  • (5/5)
    What a great story from beginning to end. Thank you
  • (5/5)
    Beautiful writing, if you adore historical fiction you'll love this tale!
  • (4/5)
    Fantastic insight into a period of history I know very little about. Great narration by Julia Whelan.
  • (5/5)
    "I absolutely loved it!!"
    I can't say enough about this book. It reminds me of the musical 1776, one of the few musicals I can tolerate, let alone love. Lizzie is a wonderful, love able character, and I was sad to let her go at the end... But wait! I just found out there's a sequel. Can't wait to tear it apart!
  • (4/5)
    I was drawn to this book heavily due to a recent discovery of an ancestor who was a locally well-known midwife and doctor of the Revolution in back-country North Carolina. My expectations were met for the most part by this wonderfully written historical fiction work.A vivid portrayal of the American Revolution from a unique POV, the author’s research shines through in its extent and wealth of details. The novel portrays the Revolution from the point of view of a local midwife and wannabe spy, giving us an insight into how the regular Joe dealt with this momentous historical event. The role of women in this timeframe, the hardships of civilians just trying to survive, and the roles that well placed spies played all shine through in this novel. This area of the novel will be a treat to any lover of historical fiction.Believable and well-developed, Lizzie and her family/friends made me feel like I knew them. The author took the time to make the people that inhabit her world have personalities and quirks all their own. I enjoyed the main character Lizzie for the most part; she’s a strong and practical individual who takes life as it comes and tries her best in a harsh world.However, there were times where she came off as almost stupid and bone-headed in her actions. The main debacle that comes to mind when getting this impression is her inept tries at spying. Her disguises are see-through, her choice of locale for information gathering seemed to come out of the blue, and she’s recognized more than she is not by her targets. She even gets drunk while spying! I mean, really?!? Let’s lose our senses while gathering information on the enemy and trying to disguise our incompetent efforts, sure!Still, I enjoyed the other portions of the book that showed a seldom seen POV for the Revolution, that of a regular citizen just trying to survive it and make their own small contribution. The author took her time to get the details right, making this a treat for any lover of historical fiction. The characters were strong and vivid; yet, the main character did tend to slide into stupid territory with her spying. Overall, though, still a treat of a book.Note: Book received for free from publisher via NetGalley in exchange for an honest review.
  • (3/5)

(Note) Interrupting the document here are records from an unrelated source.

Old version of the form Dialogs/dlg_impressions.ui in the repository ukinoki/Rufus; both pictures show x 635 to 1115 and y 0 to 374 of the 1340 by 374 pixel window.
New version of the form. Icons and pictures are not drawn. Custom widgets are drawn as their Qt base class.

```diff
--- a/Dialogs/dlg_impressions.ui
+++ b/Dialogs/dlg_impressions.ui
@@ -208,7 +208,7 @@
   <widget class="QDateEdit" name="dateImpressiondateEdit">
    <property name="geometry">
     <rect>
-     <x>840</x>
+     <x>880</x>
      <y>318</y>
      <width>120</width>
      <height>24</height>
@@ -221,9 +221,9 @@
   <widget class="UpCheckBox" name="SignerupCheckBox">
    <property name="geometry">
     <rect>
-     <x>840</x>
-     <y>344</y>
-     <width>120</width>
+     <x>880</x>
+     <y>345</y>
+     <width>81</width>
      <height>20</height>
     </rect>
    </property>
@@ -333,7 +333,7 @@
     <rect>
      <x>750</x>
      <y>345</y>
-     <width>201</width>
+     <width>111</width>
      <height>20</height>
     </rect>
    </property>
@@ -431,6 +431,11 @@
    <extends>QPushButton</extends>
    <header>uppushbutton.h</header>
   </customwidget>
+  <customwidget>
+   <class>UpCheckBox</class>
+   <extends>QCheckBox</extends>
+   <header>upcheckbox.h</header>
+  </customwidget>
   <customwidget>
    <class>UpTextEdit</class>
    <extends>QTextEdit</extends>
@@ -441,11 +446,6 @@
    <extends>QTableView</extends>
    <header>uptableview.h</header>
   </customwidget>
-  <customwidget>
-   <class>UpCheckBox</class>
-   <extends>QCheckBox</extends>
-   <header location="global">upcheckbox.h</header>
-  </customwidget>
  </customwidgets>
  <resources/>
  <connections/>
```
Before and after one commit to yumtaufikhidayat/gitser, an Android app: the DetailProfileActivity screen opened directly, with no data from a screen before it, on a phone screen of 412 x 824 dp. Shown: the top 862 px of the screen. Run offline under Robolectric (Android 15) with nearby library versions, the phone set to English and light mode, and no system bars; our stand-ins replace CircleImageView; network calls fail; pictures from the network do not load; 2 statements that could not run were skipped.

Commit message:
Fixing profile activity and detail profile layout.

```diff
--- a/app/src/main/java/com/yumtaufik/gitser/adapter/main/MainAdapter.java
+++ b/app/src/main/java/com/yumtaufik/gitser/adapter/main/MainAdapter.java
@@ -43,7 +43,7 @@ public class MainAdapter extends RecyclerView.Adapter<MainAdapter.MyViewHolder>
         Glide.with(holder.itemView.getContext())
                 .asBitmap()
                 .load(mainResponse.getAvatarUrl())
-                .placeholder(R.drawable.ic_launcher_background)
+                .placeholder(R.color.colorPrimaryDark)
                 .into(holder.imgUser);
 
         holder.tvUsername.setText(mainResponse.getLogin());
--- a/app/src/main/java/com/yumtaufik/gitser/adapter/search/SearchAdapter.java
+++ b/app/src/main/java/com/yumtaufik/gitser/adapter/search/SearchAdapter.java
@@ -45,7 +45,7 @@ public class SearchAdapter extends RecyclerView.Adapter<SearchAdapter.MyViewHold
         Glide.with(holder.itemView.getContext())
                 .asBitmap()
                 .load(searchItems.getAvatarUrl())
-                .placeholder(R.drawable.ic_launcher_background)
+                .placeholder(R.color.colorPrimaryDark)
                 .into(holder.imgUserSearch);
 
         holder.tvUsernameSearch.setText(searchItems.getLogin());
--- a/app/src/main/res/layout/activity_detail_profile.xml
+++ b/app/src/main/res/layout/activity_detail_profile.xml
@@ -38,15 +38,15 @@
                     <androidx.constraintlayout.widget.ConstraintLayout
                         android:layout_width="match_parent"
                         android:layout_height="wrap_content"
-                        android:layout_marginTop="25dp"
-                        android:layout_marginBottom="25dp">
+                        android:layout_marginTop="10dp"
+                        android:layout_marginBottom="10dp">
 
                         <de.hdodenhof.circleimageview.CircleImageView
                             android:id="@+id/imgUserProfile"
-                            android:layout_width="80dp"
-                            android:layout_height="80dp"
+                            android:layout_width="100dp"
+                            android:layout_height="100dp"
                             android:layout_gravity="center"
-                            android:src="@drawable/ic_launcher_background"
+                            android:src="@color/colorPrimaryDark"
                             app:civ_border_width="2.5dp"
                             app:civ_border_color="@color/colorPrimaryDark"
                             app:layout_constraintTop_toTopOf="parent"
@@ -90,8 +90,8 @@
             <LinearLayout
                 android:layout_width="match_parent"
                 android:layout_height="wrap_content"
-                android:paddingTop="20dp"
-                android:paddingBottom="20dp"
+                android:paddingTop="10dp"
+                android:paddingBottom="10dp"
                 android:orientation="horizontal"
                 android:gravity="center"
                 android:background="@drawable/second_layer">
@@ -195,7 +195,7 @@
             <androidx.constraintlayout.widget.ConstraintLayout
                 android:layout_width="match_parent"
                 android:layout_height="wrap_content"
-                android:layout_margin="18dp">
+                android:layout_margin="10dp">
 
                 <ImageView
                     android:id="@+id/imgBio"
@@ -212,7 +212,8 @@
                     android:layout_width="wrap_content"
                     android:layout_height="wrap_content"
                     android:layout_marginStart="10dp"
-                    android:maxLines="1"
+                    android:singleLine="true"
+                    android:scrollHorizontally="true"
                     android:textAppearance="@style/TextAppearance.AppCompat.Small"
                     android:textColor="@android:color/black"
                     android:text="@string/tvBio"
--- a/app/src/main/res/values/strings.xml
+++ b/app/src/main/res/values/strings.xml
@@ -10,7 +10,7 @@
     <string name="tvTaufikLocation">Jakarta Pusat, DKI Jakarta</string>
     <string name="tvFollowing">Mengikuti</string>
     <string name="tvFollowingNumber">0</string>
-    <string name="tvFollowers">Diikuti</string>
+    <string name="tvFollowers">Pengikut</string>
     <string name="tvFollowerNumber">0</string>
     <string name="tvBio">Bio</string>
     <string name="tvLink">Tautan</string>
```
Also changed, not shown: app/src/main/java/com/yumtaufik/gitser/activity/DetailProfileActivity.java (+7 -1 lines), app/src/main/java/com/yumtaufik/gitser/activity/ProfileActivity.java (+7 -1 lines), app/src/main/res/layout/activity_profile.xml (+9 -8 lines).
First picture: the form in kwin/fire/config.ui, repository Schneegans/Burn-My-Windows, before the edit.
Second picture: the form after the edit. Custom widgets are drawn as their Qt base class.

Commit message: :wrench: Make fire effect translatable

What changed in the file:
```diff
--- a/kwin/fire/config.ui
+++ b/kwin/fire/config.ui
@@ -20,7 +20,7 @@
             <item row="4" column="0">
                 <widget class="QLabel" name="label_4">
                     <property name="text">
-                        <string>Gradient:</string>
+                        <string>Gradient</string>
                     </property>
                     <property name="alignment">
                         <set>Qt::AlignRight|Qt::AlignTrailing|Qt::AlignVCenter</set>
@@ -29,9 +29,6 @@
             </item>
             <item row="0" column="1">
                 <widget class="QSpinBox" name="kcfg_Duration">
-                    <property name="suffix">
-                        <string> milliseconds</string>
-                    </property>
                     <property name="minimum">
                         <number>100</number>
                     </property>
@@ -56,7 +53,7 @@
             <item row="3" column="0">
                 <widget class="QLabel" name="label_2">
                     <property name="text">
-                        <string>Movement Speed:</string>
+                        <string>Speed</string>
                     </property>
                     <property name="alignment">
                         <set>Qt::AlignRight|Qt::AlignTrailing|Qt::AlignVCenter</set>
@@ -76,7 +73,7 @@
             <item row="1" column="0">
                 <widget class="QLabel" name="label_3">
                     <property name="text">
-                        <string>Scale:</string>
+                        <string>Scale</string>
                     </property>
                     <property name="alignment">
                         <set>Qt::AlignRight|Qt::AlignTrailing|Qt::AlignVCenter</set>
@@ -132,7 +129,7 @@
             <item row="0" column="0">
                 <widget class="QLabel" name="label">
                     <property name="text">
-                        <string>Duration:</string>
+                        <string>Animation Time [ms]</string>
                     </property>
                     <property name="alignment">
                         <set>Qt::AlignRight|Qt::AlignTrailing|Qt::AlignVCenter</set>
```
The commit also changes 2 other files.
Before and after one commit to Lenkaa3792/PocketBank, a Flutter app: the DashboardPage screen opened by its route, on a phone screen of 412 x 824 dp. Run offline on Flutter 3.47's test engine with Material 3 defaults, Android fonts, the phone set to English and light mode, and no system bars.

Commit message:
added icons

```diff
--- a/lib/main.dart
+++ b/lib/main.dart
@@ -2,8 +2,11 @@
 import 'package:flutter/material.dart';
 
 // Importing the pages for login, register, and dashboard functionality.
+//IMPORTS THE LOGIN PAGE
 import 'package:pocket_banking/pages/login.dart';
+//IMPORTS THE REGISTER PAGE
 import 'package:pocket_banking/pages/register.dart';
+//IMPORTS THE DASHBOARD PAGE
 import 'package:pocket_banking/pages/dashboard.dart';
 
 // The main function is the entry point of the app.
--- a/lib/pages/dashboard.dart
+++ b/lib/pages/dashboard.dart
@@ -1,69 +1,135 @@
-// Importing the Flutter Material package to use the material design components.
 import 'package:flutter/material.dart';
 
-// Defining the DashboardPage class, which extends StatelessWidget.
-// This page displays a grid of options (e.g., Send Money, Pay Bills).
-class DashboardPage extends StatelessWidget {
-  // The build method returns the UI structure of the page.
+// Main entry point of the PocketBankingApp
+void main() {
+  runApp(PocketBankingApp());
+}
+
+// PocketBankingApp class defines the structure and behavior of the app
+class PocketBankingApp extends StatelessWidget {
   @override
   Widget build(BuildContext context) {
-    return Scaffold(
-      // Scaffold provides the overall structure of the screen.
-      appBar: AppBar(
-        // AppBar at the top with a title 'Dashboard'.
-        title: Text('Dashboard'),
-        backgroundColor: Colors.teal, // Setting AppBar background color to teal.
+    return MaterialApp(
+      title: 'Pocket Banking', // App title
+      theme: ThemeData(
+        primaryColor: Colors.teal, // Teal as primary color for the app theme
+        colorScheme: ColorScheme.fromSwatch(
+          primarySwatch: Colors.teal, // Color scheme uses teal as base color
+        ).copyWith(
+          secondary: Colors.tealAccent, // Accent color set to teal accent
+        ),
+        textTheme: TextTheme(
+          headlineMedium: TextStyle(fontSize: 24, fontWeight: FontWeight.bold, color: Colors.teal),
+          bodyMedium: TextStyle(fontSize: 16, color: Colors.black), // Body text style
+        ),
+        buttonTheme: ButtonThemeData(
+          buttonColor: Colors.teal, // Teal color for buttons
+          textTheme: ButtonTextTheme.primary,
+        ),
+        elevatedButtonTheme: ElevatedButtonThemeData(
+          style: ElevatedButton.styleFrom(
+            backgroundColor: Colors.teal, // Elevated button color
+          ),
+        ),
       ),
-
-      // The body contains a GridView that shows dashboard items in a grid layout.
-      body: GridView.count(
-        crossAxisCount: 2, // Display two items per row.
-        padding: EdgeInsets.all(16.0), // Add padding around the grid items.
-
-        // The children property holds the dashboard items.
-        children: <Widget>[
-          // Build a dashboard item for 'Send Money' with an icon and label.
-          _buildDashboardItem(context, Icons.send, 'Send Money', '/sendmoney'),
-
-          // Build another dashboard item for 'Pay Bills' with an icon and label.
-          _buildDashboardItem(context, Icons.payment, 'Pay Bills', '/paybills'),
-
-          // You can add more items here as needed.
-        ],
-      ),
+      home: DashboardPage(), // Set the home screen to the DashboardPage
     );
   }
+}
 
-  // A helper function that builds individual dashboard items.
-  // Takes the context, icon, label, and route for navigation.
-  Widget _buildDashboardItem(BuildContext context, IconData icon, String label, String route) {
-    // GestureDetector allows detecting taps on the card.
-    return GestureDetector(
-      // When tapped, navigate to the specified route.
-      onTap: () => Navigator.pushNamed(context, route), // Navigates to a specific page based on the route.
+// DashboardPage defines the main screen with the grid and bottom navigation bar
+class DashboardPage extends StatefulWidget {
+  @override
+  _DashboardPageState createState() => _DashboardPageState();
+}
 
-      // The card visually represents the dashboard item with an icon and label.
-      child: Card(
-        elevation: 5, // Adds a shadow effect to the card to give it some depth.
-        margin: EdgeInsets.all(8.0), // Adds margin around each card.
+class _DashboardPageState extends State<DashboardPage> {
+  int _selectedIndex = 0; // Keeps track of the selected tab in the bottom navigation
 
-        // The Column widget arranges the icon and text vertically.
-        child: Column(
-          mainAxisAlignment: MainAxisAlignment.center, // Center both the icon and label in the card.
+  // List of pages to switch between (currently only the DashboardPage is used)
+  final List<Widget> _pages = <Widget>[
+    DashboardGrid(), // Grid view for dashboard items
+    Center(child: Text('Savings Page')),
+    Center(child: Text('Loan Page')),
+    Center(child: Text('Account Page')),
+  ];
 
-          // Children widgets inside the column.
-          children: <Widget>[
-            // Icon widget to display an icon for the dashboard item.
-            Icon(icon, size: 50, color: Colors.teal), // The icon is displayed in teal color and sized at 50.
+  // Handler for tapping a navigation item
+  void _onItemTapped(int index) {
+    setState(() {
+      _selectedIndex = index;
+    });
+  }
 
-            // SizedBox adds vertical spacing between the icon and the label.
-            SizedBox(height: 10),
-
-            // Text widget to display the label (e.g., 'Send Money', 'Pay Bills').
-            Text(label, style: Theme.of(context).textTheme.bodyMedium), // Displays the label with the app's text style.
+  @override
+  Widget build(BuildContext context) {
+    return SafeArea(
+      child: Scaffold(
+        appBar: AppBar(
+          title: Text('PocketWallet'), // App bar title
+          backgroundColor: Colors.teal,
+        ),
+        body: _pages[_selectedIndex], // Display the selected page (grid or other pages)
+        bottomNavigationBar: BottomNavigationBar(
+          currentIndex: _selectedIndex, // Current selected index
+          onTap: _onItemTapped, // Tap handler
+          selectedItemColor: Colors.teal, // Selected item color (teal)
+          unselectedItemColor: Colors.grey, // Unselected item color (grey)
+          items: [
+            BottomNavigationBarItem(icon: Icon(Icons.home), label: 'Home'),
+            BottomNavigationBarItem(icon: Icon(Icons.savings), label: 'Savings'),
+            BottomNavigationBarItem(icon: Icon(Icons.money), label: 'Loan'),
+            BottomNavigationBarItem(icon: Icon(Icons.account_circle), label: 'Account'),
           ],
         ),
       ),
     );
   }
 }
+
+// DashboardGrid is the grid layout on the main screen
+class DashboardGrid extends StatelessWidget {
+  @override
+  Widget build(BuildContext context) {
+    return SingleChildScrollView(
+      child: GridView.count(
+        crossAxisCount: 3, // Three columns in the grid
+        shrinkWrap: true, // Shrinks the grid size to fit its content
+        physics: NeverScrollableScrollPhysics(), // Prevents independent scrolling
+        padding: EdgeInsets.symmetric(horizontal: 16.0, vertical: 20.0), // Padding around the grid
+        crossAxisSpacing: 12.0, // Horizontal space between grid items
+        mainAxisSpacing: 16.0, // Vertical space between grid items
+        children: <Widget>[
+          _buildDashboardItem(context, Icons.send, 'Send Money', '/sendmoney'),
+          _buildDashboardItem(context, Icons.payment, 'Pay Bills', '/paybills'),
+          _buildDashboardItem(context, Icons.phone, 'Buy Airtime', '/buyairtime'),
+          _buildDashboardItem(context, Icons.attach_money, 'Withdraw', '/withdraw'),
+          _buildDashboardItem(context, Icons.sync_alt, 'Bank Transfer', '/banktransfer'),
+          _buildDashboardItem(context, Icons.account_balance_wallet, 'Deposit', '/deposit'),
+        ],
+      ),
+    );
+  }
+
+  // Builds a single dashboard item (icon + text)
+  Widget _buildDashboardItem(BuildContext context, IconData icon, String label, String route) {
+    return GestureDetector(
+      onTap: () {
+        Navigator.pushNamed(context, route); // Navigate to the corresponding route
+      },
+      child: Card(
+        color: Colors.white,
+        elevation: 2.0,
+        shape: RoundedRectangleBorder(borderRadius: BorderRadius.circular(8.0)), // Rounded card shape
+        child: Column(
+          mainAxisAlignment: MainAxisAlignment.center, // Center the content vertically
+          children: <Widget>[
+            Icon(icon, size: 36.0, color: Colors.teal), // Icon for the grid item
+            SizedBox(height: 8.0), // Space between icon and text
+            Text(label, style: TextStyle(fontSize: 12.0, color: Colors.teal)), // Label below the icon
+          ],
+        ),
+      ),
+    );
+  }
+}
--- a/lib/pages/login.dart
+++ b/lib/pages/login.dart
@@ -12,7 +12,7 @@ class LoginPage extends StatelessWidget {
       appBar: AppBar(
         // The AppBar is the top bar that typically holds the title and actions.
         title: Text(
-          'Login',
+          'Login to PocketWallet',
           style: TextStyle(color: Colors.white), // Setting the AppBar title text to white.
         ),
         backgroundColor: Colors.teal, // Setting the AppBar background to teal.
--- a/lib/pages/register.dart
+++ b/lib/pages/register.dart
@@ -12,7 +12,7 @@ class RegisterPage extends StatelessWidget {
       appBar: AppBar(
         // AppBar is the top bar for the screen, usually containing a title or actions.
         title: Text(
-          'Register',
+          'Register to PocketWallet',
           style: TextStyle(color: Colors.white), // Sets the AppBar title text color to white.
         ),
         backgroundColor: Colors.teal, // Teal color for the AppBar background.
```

    I received this book from NetGalley as an e-book for my kindle. It was released in January of 2013. This book takes place during the Revolutionary War. Lizzie Boylston is a friend of Abigail Adams, the wife of John Adams. The story takes place before John Adams becomes president. Abigail was very independent. She ran the farm and raised her children by herself during the many absences of her husband.Lizzie is also a strong woman. She runs her farm and is a midwife after the death of her husband. She is not afraid of hard work. Martha comes to help her on the farm and Lizzie fears that Martha’s brother is a Loyalist. Will she fall in love with him or the mysterious new comer in town Mr. Cleverly? Little is known about Mr. Cleverly and his doctor friend. Later she believes that Mr. Cleverly and the doctor are poisoned, but who did it and why?When Lizzie senses that things are not quite what they seem and that there maybe spies among them she dresses up as a man to visit the local pub to get information. She is not your conventional stay at home, noble lady!! Eliza, her sister-in-law, becomes pregnant and goes to Lizzie’s to deliver her baby. Eliza’s child is of mixed race. Lizzie allows Eliza to stay with her and Martha on the farm. This would have been quite outrageous for the times, three unmarried women and a mixed child living together! Abigail Adams and Lizzie are ahead of their times in their attitudes and beliefs.While there was a conspiracy against John Adams, Lizzie’s role was a minor one. She was able to gather helpful information for the cause. She did not however lead a revolt, except against the conventional ideas of the period. It was her own personal revolt against the norms.I give this book 3.5/5 stars. I liked the book. It had a good plot. It contained mystery, intrigue, a happy ending for all, and novelty. There were strong female characters. I think that the epilogue was a bit too long. It seemed to take a while to wrap the story up. I didn’t really get the title of the book. While she was unconventional, she was not part of a revolt. I thought of some alternatives:The Revolutionary MidwifeThe Independent MidwifeThe Midwife of IndependenceThis is Jodi Daynard’s first novel and hopefully the start of a promising writing career!